Describe serial devices supported by Red Hat Linux.
Linux Serial Devices
Red Hat Linux supports common serial devices, such as:
Serial devices attach to a computer through an external interface, either a 9-pin or 25-pin RS-232 connector, known as a serial port.
Alternatively, an internal device might be assigned a logical serial port, through the computer's BIOS.
External and internal devices, although of the same type and similar functionality, might not have the same characteristics.
For example, external and internal modems both connect two computers over a phone line. External modems are completely separate devices that operate
without the support of the computer's CPU. Internal modems usually cannot function as standalone devices and require the operating system to
assist them. Linux supports all external modems, but only a handful of internal modems.
BIOS: Basic Input and Output System. The BIOS is responsible for providing a standard interface to the computer hardware.
An operating system writes to a particular BIOS specification, rather than worrying about the details for all supported hardware.
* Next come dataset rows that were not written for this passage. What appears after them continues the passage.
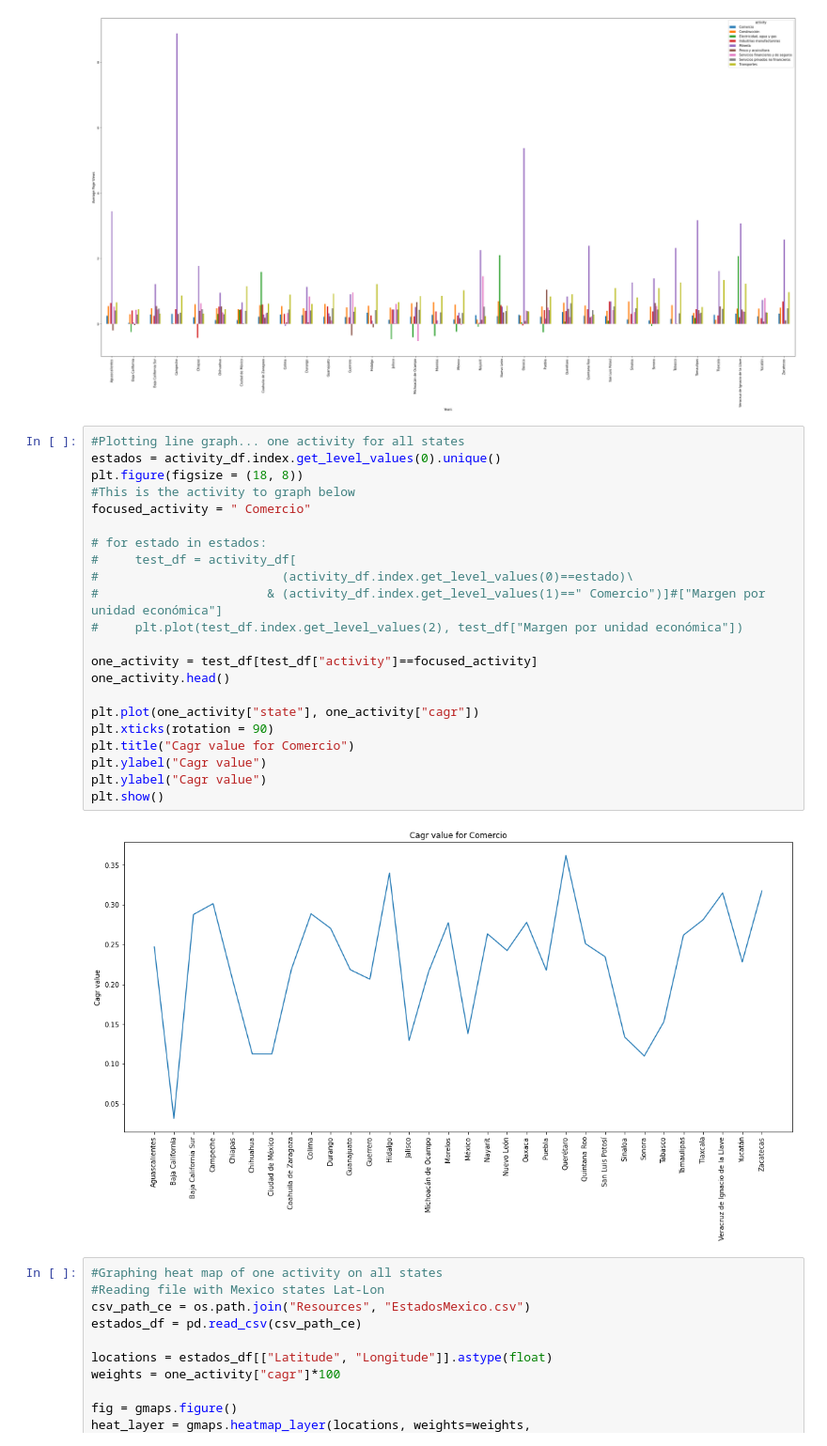
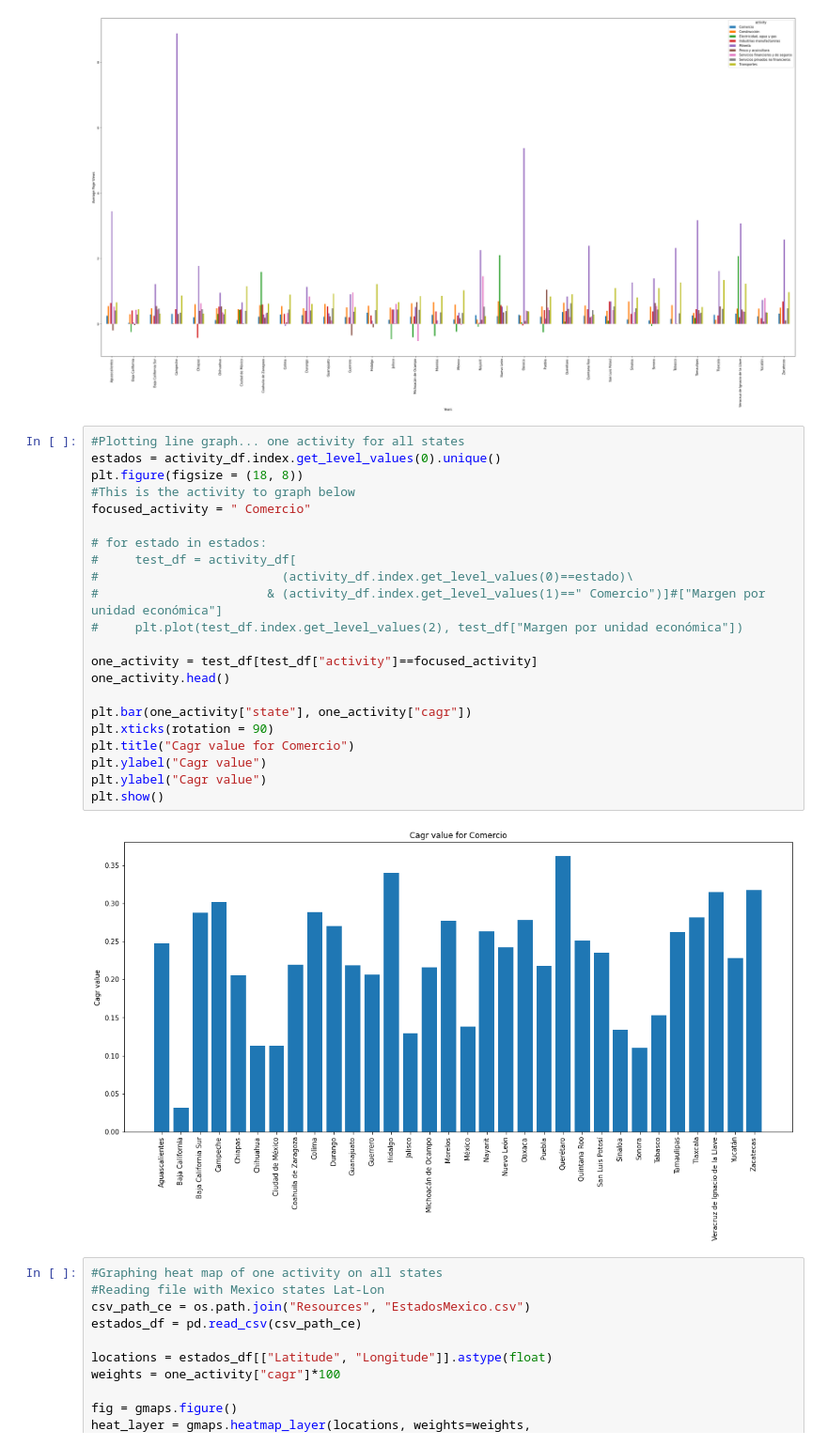
Before and after one commit to damontufar/project1, a Jupyter notebook: data_cleanup/inegi_data.ipynb, the cells around one changed output. Shown at 94% size. Cells and saved outputs as stored; diff of their text form.

Commit message:
Adding Zones and Plots

```diff
--- a/data_cleanup/inegi_data.ipynb
+++ b/data_cleanup/inegi_data.ipynb
@@ -364,27 +439,27 @@ plt.show()
 # %%
 #Plotting line graph... one activity for all states
 estados = activity_df.index.get_level_values(0).unique()
 plt.figure(figsize = (18, 8))
 #This is the activity to graph below
 focused_activity = " Comercio"
 
 # for estado in estados:
 #     test_df = activity_df[
 #                         (activity_df.index.get_level_values(0)==estado)\
 #                       & (activity_df.index.get_level_values(1)==" Comercio")]#["Margen por unidad económica"]
 #     plt.plot(test_df.index.get_level_values(2), test_df["Margen por unidad económica"])
 
 one_activity = test_df[test_df["activity"]==focused_activity]
 one_activity.head()
 
-plt.plot(one_activity["state"], one_activity["cagr"])
+plt.bar(one_activity["state"], one_activity["cagr"])
 plt.xticks(rotation = 90)
 plt.title("Cagr value for Comercio")
 plt.ylabel("Cagr value")
 plt.ylabel("Cagr value")
 plt.show()
 # %% [output]
-[figure, old version]
+[figure, new version]
 # %%
 #Graphing heat map of one activity on all states
 #Reading file with Mexico states Lat-Lon
```
Also changed, not shown: parts of 10 cells of this notebook.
The getty daemon: Actual hardwired terminals are almost never seen anymore.
The idea of a connected terminal (or serial device such as a mouse) remains, however.
The getty daemon and its variants support serial communications under Linux. Commonly used protocols over serial lines include PPP and SLIP.
The getty daemon allows users to log in to a Linux station using a serial device, which is allocated a terminal (tty). getty assigns each user a different tty session
to communicate between themselves and the machine. Daemon : A daemon is a program that waits for a request from another program. The daemon then performs the desired
action, such as creating an http session, or opening and maintaining a communications socket. Some common daemons include httpd, telnetd, and ftpd.
The next lesson explains how to administer serial ports.